The feedback questionnaire also comprised open-ended questions regarding the HIIT program. The questions that were analysed for themes associated with the attendance, compliance, patient experience and safety were: (i) “Satisfied with the program and would recommend to others”; (ii) “Favourite part of the program”; and, (iii): “Additional comments or concerns”. Data analysis was undertaken using an inductive thematic analysis approach. This involved identifying repeated comments/experiences that were described by patients and coding these responses to determine themes.
Estimated Cardiorespiratory Fitness
A symptom-limited peak GXT on a treadmill using an individualized ramp protocol (i.e. treadmill stress test) was completed at baseline and following the CR program by cardiac stress technologists in the Department of Cardiac Imaging at the UOHI. The ramp protocol involves walking or jogging at a constant speed (e.g. 2.0, 3.0, or 4.0 mph) dependent on participants’ functional abilities with a 1.7% increase in grade every minute until volitional fatigue is achieved. HR was measured throughout the test using an electrocardiogram. Estimated peak exercise capacity (V̇O2peak) was calculated using the ACSM Walking equation which takes into consideration the speed and grade reached in the final stage of the test: V̇O2 peak (mL/kg/min) = Final speed (m/min) x 0.1 + final grade x final speed (m/min) x 1.8 + 3.5.
Research assistants extracted demographic and clinical information from the CR clinical database including age, ethnicity, marital status, education, smoking status, medication use and cardiovascular diagnoses.
Height was measured to the nearest 0.5 cm, body mass was measured to the nearest 0.1 kg, and body mass index (BMI) was calculated (kg/m2). Waist circumference was measured to the nearest 0.5 cm at the midpoint between the lower costal margin and iliac crest while participants stood with arms at their sides, feet 25-30 cm apart and abdomen relaxed.

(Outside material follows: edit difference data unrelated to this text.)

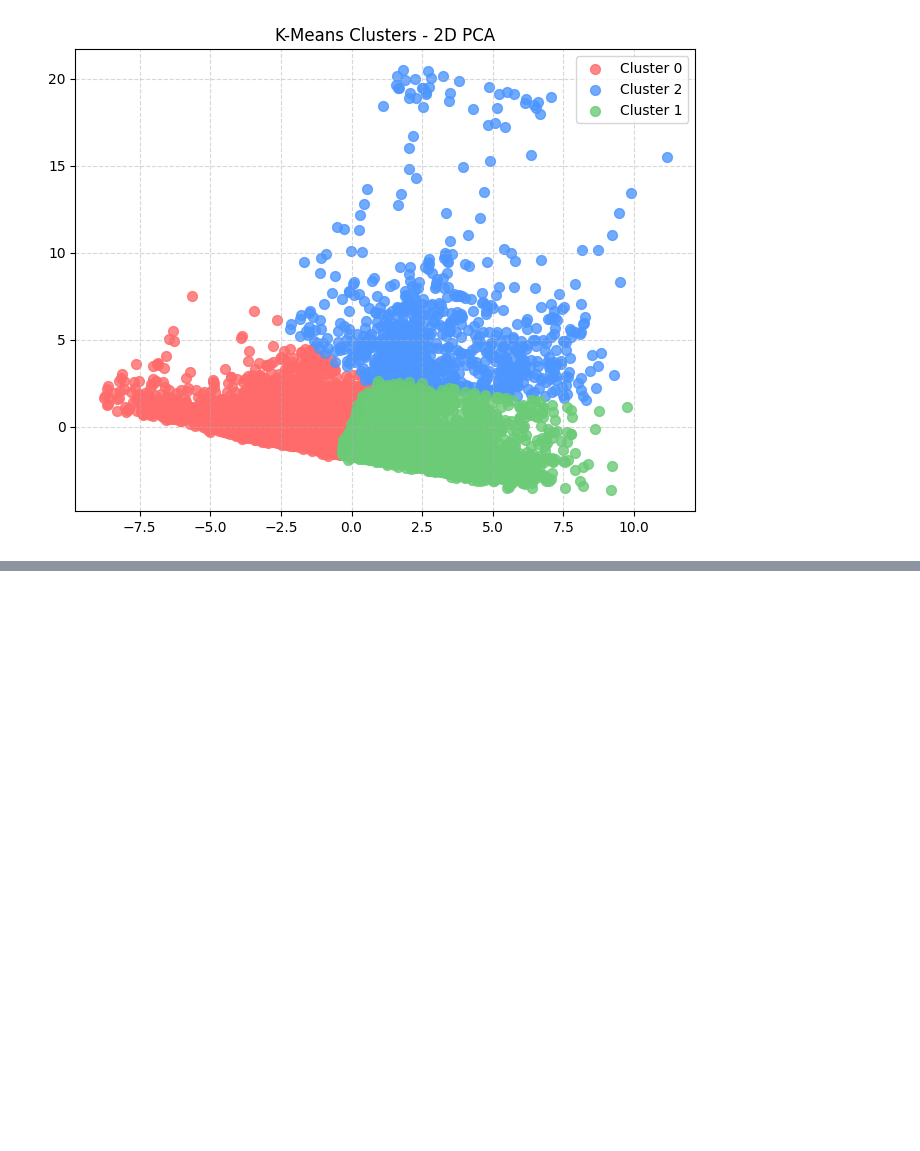
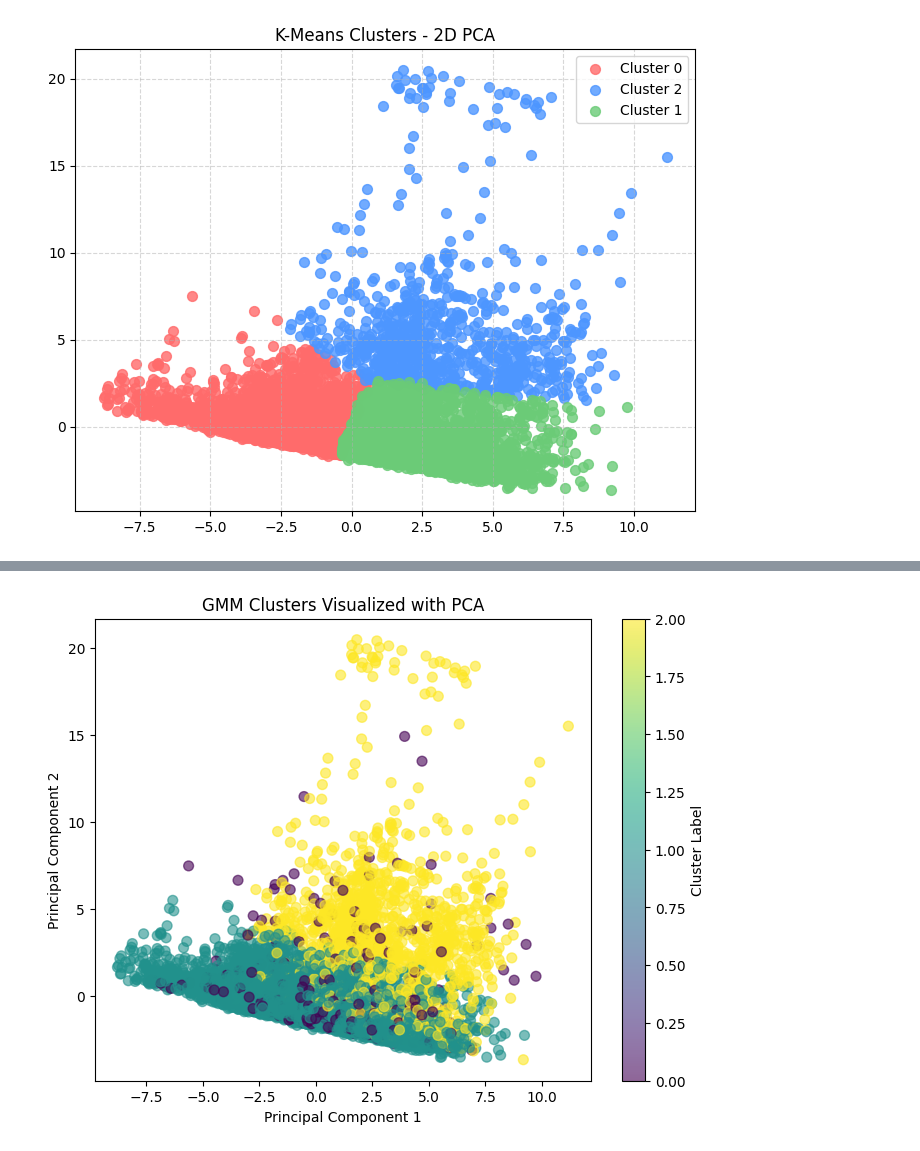
Before and after one commit to victorouma1/Machine-Learning-2, a Jupyter notebook: Week 2 Project.ipynb, the cells around one changed output, grey strips where cells are left out. Drawn from its saved outputs; the diff is of its cells as text; code cells hidden in the pictures; blank space fills up the shorter version.

```diff
--- a/Week 2 Project.ipynb
+++ b/Week 2 Project.ipynb
@@ -239,0 +279,13 @@ plt.show()
+# %%
+gmm = GMM(n_components=3).fit(X)
+labels = gmm.predict(X)
+# %%
+plt.figure(figsize=(8, 6))
+scatter = plt.scatter(X_pca[:, 0], X_pca[:, 1], c=labels, cmap='viridis', s=50, alpha=0.6)
+plt.colorbar(scatter, label='Cluster Label')
+plt.title('GMM Clusters Visualized with PCA')
+plt.xlabel('Principal Component 1')
+plt.ylabel('Principal Component 2')
+plt.show()
+# %% [output]
+[figure, added]
```
Also changed, not shown: parts of 5 cells of this notebook.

Resting Blood Pressure and Heart Rate
Resting blood pressure and HR were measured using an automated blood pressure monitor (Bp-TRU, Canada; or, Welch Allyn, Canada) by CR staff at baseline and following the CR program. These measures followed standardized procedures (24).
Analyses were performed using SPSS for Windows (Version 26; IBM Corp, Armonk, NY, USA). All outcome variables were tested for normality using Shapiro-Wilk tests. For feasibility outcomes, descriptive statistics were used to describe the attendance, compliance, patient experience and safety. To assess sex-differences in participant characteristics and feasibility outcomes, independent t-tests and Mann-Whitney U tests were used for continuous variables for normally distributed and non-normally distributed data, respectively. Chi-square tests were used for categorical variables. A sensitivity analysis was performed to ascertain where differences in compliance to target HR ranges existed between participants whose HRpeak was determined by a GXT or the Gellish equation. Data are reported as means ± standard deviations, unless otherwise noted, and p < 0.05 was considered statistically significant.